He is a high-risk sexual sadist who killed his elderly grandmother and has openly talked of fulfilling more homicidal fantasies.
Now Manitoba justice officials believe the mentally troubled young man may have been preparing another attack just months after his return to society and while he was claiming to be on the road to rehabilitation.
New details about the case emerged in a Winnipeg courtroom Tuesday. The man, who can't be named because he was just 14 at the time of the June 2004 slaying, admitted to stabbing and defiling his 79-year-old grandmother as part of a sexually motivated attack driven by an addiction to online pornography. He pleaded guilty to first-degree murder in December 2005 and was given a maximum youth sentence of six years in custody in addition to time already served, followed by four years of community supervision.
Now 22, the man pleaded guilty Tuesday to breaching conditions of his community supervision and has been ordered to serve the remainder of his sentence in prison. That ruling is expected to keep him behind bars until December 2015.
"I have grave concerns about society at this point," provincial court Judge Patti Umpherville said Tuesday after hearing the latest developments in the case, which prompted her to take the rare step of revoking the entire duration of his release. She called the young man "extremely emotionally damaged," citing probation reports in which he speaks of "gaining satisfaction from hurting people."
Defence lawyer Lisa LaBossiere had asked for just a six-month penalty, not the more than three years the Crown was seeking. Her client returned to the community in December 2011 to mixed results, including two allegations of curfew breaches probation officials overlooked. The situation appeared much brighter when he appeared in court in mid-August seeking relaxed conditions on his community release that would allow him access to computers. He claimed to have enrolled in university and said he needed to get online to facilitate his studies.
LaBossiere argued at the time that computer access would assist in the young man's rehabilitation and help him achieve a "pro-social lifestyle."
The Crown was opposed, saying computer use was a "red flag," given the man's history. The hearing was adjourned for Umpherville to consider her decision.
On the same day he appeared in court, probation officials were searching his home as part of existing supervision conditions. They discovered a BlackBerry smartphone he'd secretly obtained and stashed and a disturbing online history.
Prosecutor Brent Davidson told court Tuesday the man had been viewing violent online pornography and dating sites on which he was seeking someone to participate in acts of bondage and sadomasochism.
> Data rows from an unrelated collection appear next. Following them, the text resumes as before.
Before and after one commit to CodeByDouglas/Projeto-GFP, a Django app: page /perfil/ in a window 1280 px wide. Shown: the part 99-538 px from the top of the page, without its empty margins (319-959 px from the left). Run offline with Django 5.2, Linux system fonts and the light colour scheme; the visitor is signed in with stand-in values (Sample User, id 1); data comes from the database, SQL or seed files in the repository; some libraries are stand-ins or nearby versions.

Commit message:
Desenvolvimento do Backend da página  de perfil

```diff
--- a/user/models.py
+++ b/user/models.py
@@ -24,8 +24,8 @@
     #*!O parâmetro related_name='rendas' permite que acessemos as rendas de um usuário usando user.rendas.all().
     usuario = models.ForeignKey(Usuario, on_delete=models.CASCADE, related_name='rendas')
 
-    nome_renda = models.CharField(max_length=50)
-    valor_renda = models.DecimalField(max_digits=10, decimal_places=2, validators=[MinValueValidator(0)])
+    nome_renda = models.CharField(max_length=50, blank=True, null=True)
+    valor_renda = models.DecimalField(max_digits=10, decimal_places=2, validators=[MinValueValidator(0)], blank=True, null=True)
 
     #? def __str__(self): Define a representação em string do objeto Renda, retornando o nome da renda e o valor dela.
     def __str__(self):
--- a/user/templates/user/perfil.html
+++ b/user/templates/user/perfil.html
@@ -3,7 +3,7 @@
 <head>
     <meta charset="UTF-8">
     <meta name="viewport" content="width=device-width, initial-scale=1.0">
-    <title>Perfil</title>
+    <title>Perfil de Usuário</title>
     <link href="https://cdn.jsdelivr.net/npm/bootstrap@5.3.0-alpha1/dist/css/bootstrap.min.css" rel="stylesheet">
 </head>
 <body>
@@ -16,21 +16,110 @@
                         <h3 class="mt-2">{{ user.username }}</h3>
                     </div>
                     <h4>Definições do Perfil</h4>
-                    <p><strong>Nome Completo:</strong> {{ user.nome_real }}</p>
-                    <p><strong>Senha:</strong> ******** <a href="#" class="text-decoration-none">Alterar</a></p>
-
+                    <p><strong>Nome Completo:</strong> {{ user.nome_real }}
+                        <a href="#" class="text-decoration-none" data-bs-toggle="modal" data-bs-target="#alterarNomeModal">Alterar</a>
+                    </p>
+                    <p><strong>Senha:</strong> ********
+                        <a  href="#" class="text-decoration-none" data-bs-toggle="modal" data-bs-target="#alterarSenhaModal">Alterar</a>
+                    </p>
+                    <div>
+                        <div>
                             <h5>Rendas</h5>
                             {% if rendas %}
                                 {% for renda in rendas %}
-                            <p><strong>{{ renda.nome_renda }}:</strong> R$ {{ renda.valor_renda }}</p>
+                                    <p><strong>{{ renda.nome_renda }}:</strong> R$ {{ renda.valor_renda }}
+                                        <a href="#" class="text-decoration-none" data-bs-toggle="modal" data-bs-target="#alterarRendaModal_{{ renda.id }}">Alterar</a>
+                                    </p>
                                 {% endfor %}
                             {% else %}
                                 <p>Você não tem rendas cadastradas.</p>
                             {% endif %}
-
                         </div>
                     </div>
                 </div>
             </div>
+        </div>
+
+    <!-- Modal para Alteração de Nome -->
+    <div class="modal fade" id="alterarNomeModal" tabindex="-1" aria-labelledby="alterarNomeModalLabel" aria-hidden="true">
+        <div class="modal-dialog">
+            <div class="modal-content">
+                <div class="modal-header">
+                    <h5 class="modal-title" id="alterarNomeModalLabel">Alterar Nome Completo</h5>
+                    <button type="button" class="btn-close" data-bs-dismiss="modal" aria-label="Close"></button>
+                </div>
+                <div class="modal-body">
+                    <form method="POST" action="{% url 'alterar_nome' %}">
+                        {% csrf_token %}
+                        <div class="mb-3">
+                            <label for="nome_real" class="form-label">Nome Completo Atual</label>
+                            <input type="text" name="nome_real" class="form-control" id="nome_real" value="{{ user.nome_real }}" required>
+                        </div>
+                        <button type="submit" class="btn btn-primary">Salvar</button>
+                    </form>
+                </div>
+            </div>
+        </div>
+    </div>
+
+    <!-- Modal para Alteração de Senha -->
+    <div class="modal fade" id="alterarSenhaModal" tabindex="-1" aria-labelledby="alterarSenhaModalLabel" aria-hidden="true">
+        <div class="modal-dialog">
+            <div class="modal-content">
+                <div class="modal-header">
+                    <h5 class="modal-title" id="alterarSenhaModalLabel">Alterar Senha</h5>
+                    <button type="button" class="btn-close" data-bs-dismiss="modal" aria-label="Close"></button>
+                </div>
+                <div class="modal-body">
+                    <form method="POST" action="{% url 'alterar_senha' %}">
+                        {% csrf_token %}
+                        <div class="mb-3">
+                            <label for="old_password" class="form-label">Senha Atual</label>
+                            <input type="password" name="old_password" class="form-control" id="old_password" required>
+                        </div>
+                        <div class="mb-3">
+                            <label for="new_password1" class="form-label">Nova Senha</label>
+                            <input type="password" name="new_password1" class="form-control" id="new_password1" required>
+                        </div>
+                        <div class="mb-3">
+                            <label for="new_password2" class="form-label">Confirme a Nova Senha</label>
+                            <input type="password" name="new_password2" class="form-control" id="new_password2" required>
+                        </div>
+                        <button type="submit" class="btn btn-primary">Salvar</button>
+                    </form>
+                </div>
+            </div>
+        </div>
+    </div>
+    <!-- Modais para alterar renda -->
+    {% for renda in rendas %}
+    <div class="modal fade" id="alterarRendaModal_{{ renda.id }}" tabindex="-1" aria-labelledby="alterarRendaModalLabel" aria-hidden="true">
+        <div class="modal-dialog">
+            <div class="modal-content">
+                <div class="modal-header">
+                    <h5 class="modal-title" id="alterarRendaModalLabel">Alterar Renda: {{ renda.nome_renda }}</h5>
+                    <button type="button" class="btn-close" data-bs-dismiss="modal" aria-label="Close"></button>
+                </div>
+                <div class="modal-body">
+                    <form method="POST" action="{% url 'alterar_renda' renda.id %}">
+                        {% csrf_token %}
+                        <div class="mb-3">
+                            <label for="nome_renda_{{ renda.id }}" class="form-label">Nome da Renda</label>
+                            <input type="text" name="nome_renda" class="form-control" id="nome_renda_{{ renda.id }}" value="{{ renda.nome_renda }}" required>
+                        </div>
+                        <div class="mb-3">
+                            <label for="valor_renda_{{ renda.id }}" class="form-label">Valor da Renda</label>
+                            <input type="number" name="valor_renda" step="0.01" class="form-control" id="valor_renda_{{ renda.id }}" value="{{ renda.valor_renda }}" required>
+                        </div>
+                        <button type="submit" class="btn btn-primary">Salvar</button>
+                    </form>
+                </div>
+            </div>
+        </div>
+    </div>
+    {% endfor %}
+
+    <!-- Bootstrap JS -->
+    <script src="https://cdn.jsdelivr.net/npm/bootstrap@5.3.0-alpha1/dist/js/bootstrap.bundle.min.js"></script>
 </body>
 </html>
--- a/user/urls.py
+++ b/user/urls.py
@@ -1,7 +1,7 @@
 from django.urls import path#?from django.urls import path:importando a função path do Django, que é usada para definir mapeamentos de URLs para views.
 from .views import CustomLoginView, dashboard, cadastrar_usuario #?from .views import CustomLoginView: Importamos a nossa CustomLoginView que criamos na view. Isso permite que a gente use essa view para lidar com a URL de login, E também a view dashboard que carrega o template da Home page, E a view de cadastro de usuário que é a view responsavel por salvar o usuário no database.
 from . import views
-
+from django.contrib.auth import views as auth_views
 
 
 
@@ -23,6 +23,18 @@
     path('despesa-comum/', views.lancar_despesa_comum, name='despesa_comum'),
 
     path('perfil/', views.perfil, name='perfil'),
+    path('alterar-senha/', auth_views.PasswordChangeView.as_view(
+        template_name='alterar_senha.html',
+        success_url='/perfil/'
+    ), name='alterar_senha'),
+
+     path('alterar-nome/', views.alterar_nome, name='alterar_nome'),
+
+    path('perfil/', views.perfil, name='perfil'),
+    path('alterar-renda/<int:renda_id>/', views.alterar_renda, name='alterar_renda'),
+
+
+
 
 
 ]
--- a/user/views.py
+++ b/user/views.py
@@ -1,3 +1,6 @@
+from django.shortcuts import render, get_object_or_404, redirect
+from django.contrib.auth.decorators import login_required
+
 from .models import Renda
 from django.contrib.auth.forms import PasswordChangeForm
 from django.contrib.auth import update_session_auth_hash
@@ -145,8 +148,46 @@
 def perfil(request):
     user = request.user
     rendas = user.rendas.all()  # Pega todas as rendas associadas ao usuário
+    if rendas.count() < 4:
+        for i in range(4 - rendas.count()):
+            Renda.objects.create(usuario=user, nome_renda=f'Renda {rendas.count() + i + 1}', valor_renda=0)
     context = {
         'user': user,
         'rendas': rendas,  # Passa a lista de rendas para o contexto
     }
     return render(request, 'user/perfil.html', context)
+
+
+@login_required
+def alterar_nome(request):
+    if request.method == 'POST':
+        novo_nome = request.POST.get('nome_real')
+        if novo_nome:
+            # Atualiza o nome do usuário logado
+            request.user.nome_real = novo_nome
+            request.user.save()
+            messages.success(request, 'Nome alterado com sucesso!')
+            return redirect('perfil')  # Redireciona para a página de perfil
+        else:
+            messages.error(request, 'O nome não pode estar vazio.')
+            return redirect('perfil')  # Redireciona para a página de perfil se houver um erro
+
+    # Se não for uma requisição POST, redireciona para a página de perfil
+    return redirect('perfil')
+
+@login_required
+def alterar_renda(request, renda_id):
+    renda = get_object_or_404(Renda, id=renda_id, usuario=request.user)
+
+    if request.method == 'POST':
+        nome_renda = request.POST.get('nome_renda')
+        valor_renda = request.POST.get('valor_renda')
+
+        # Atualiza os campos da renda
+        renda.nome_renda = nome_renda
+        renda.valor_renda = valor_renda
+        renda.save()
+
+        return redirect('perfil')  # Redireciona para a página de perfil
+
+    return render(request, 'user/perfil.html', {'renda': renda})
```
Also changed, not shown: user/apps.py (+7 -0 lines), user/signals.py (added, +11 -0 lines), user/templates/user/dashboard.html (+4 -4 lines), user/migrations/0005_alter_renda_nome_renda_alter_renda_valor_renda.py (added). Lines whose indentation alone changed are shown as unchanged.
Davidson had warned the court in August that allowing the man to get online might open the door to another tragedy by allowing him to "isolate" himself from society and begin another dark descent."
On Tuesday, Davidson said it's clear that downward spiral was already well underway at the time of his last court appearance.
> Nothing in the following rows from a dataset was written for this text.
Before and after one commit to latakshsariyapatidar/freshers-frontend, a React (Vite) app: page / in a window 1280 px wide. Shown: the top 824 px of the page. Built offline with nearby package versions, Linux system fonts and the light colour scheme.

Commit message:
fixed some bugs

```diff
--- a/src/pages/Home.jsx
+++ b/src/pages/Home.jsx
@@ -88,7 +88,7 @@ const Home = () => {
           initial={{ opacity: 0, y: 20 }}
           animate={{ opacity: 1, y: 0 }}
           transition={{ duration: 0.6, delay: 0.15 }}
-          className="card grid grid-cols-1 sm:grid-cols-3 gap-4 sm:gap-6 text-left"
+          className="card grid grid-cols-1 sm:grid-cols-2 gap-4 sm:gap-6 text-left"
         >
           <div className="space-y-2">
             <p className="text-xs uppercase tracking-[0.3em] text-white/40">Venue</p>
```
"I don't know if he's now at a heightened state or he's always been at a heightened state and pulled the proverbial wool over everyone's eyes," Umpherville said.
The man was previously caught hiding explicit pornography in his cell at the Agassiz Youth Centre in 2007 and 2009. He secretly downloaded it while taking online education courses at the Manitoba Youth Centre.
He had also been warned repeatedly about masturbating in full view of female staff and has discussed revenge rape attacks on several women he believes have wronged him, court was told.